Today’s New York Times featured an article about the emergence of a “new” field of study called the “Spatial Humanities.” “Like the crew on the starship Enterprise,” the Times‘ Patricia Cohen writes, “humanists are exploring a new frontier of the scholarly universe: space.” I hope the fearsome “Temporal Humanist” gang learns to get along with these new kids.
The Spatial Humanities, despite what its rather peremptory name might lead you to believe, doesn’t have a monopoly on all things spatial. Such a claim would be silly. Scholars — in the humanities and the social and hard sciences — practitioners, artists, etc., have long focused their attention on space.
What these humanist Trekkies are doing that’s different is using digital mapping tools, particularly GIS, and developing new ways to “spatialize” their research material — e.g., plotting the scenes of a narrative on a map, or posting historical photos and audio clips to a map — to address both timeless and new questions in the humanities. The Times article quotes geographer Ann Kelly Knowles, who says: “Mapping spatial information reveals part of human history that otherwise we couldn’t possibly know… It enables you to see patterns and information that are literally invisible.” I’d prefer a slightly more modest claim: creating maps using a combination of GIS, historical maps, sensor data, and other resources, we could possibly see spatial dimensions of history, or of contemporary reality, that might otherwise be difficult to discern. And layering this “data,” then analyzing the intersections of those layers, could enable us to identify meaningful patterns that might be “literally invisible” — they could be created by sounds, or atmospheric conditions — or they could be merely immediately unobservable.
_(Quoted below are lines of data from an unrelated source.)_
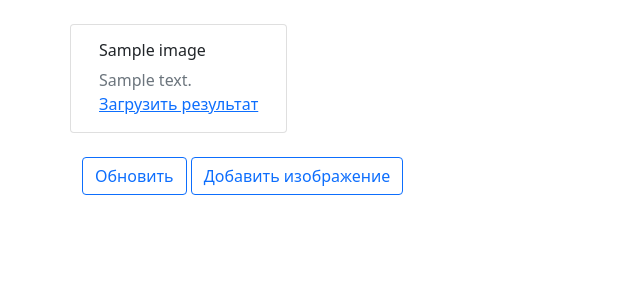
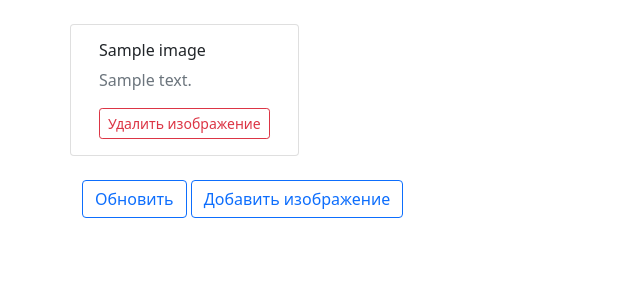
Before and after one commit to warlus-hackathon/frontend, a Flask app: template frontend/templates/images.html in a window 1280 px wide. Shown: the top 300 px of the page, without its empty margins (0-640 px from the left). Run offline with Flask 2, Linux system fonts and the light colour scheme; the template is opened without the code that fills it: most values are stand-ins (such as "Sample title", 1, 10 or a date in 2020).

Commit message:
feature: handle for delete

```diff
--- a/frontend/client/images.py
+++ b/frontend/client/images.py
@@ -19,3 +19,7 @@ class ImageClient:
         res.raise_for_status()
         image = Image(**res.json())
         return image
+
+    def delete(self, image_id: int) -> None:
+        res = httpx.delete(f'{self.url}/{image_id}')
+        res.raise_for_status()
--- a/frontend/templates/images.html
+++ b/frontend/templates/images.html
@@ -7,10 +7,12 @@
                 <div class="card-body">
                   <h6 class="card-title"> {{ image.name }}</h6>
                   <h7 class="card-subtitle mb-2 text-muted"> {{ image.result_description }}</h7>
-                  <br>
-                  {% if image.obj_number != -1 %}
-                  <a href="#" class="card-link">Загрузить результат</a>
+                  <p> </p>
+                  {% if image.was_recognized == 1 %}
+                  <a href="#" class="btn btn-outline-success btn-sm" role="button" aria-pressed="true">Показать результат</a>
                   {% endif %}
+                  <p> </p>
+                  <a href="{{ url_for('images.delete', image_uid=image.uid) }}" class="btn btn-outline-danger btn-sm" role="button" aria-pressed="true">Удалить изображение</a>
                 </div>
               </div>
             {% endfor %}
```
Also changed, not shown: frontend/view/images.py (+7 -1 lines).
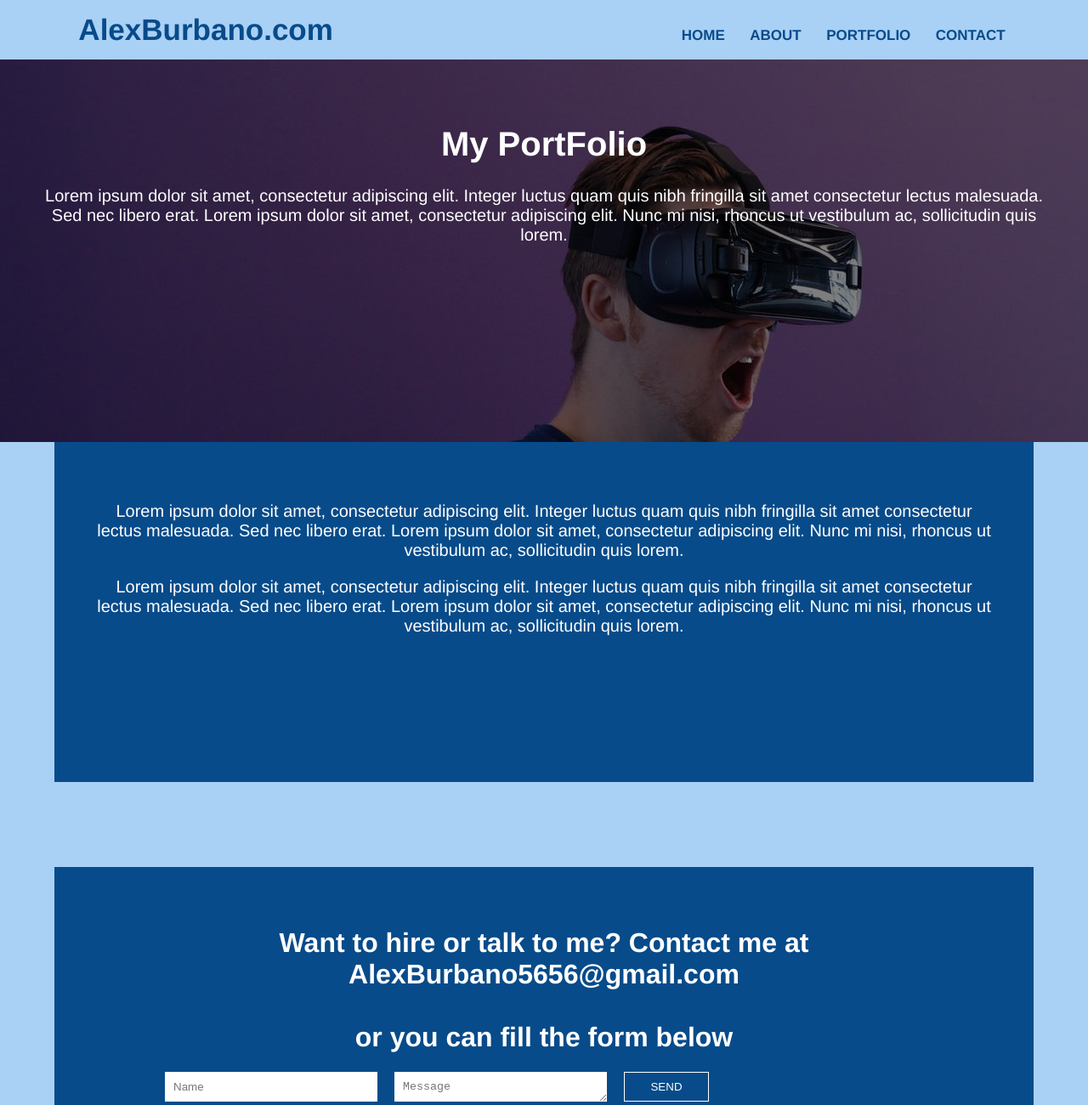
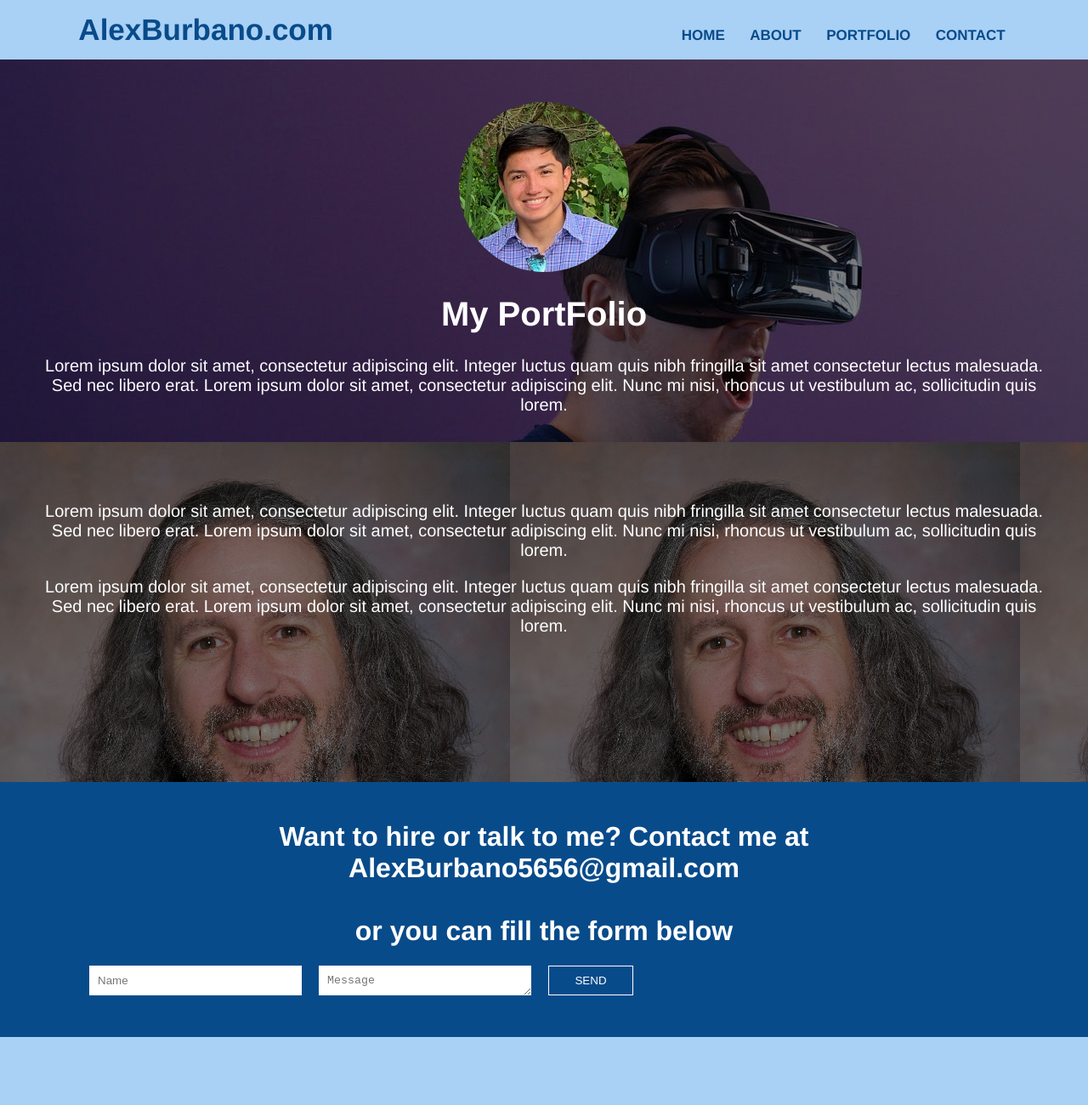
Before and after one commit to Alexandr5656/WebsiteTesting, a plain HTML site: page index.html in a window 1280 px wide. Shown: the top 1300 px of the page at 85% size. After the commit the page ends 1220 px from the top, so only its background shows below. Drawn offline with nearby package versions, Linux system fonts and the light colour scheme.

Commit message:
Added a Profile pic

```diff
--- a/css/style.css
+++ b/css/style.css
@@ -92,13 +92,12 @@ body
 #about
     {
 
-    width:90%;
+    width:100%;
     height:400px;
-    margin-left:5%;
     padding:50px;
     box-sizing:border-box;
     background-color:#084B8A;
-
+    background: linear-gradient(rgba(0, 0, 0, 0.5), rgba(0, 0, 0, 0.5)),  url("../images/two.png");
     color:white;
     }
 #about p
@@ -113,14 +112,11 @@ body
 ////////////////////////////////////////////////////////////////////////////////////////////*/
 #contact
     {
-    margin-top:100px;
-    width:90%;
-    height:400px;
-    margin-left:5%;
-    padding:50px;
+    width:100%;
+    height:300px;
+    padding:25px;
     box-sizing:border-box;
     background-color:#084B8A;
-
     color:white;
     }
 #contact input[type="text"]
@@ -157,3 +153,14 @@ body
 |                                                                                            |
 |                                                                                            |
 ////////////////////////////////////////////////////////////////////////////////////////////*/
+.myimg{
+    width:200px;
+    height:200px;
+    object-fit:cover;
+    border-radius:50%;
+  }
+/* ///////////////////////////////////////////////////////////////////////////////////////////
+|                                                                                            |
+|                                                                                            |
+|                                                                                            |
+////////////////////////////////////////////////////////////////////////////////////////////*/
--- a/index.html
+++ b/index.html
@@ -3,12 +3,10 @@
         <link rel="stylesheet" type="text/css" href="css/style.css">
         <script type="text/javascript" src="jquery.js"></script>
         <script type="text/javascript">
-function scrollto(div)
-{
- $('html,body').animate(
- {
-  scrollTop: $("#"+div).offset().top
- },'slow');
+            function scrollto(div) {
+                $('html,body').animate({
+                    scrollTop: $("#" + div).offset().top
+                }, 'slow');
             }
         </script>
     </head>
@@ -23,17 +21,23 @@ function scrollto(div)
         </div>
 
         <div id="home">
+            <img src="images/MySelf.jpg" class = "myimg">
             <h1>My PortFolio</h1>
- <p>Lorem ipsum dolor sit amet, consectetur adipiscing elit. Integer luctus quam quis nibh fringilla sit amet consectetur lectus malesuada. Sed nec libero erat. Lorem ipsum dolor sit amet, consectetur adipiscing elit. Nunc mi nisi, rhoncus ut vestibulum ac, sollicitudin quis lorem. </p>
+            <p>Lorem ipsum dolor sit amet, consectetur adipiscing elit. Integer luctus quam quis nibh fringilla sit amet consectetur lectus malesuada. Sed nec libero erat. Lorem ipsum dolor sit amet, consectetur adipiscing elit. Nunc mi nisi, rhoncus ut vestibulum ac, sollicitudin quis lorem.
+            </p>
         </div>
 
         <div id="about">
- <p>Lorem ipsum dolor sit amet, consectetur adipiscing elit. Integer luctus quam quis nibh fringilla sit amet consectetur lectus malesuada. Sed nec libero erat. Lorem ipsum dolor sit amet, consectetur adipiscing elit. Nunc mi nisi, rhoncus ut vestibulum ac, sollicitudin quis lorem. </p>
- <p>Lorem ipsum dolor sit amet, consectetur adipiscing elit. Integer luctus quam quis nibh fringilla sit amet consectetur lectus malesuada. Sed nec libero erat. Lorem ipsum dolor sit amet, consectetur adipiscing elit. Nunc mi nisi, rhoncus ut vestibulum ac, sollicitudin quis lorem. </p>
+            <p>Lorem ipsum dolor sit amet, consectetur adipiscing elit. Integer luctus quam quis nibh fringilla sit amet consectetur lectus malesuada. Sed nec libero erat. Lorem ipsum dolor sit amet, consectetur adipiscing elit. Nunc mi nisi, rhoncus ut vestibulum ac, sollicitudin quis lorem.
+            </p>
+            <p>Lorem ipsum dolor sit amet, consectetur adipiscing elit. Integer luctus quam quis nibh fringilla sit amet consectetur lectus malesuada. Sed nec libero erat. Lorem ipsum dolor sit amet, consectetur adipiscing elit. Nunc mi nisi, rhoncus ut vestibulum ac, sollicitudin quis lorem.
+            </p>
         </div>
 
         <div id="contact">
-<h1>Want to hire or talk to me? Contact me at <br>AlexBurbano5656@gmail.com <br><br>or you can fill the form below</h1>
+            <h1>Want to hire or talk to me? Contact me at
+                <br>AlexBurbano5656@gmail.com
+                <br><br>or you can fill the form below</h1>
             <input type="text" placeholder="Name">
             <textarea placeholder="Message"></textarea>
             <input type="submit" value="SEND">
```
Also changed, not shown: images/MySelf.jpg (added). Lines whose indentation alone changed are shown as unchanged.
I think it’s important to maintain a degree of modesty in these pursuits: Spatial Humanists certainly aren’t the first people making the “spatial turn,” nor are they the first group to turn a critical eye to maps and mapping technologies, or to use those technologies as valuable research tools. Geographers have been at this for quite a while. Archaeologists and architects and other folks, too.
Yet there are some really exciting potentials in this work. For me, the potential for simultaneity — for layering resources, “data,” arguments, etc., and giving users the option of turning those layers on and off — allows both those creating the maps and those reviewing the completed maps to appreciate the “overdeterminedness,” the richness, the convergence of forces, that make things happen…in space and time. These are, as David Brodenhamer puts it in the Times article, “’deep maps,’ which can capture more than one perspective.” Historical events, demographic shifts, climatic changes — all, if plotted out on a map, show themselves to be highly spatio-temporally complex phenomena, hard to sum up, hard to pin down in a linear narrative.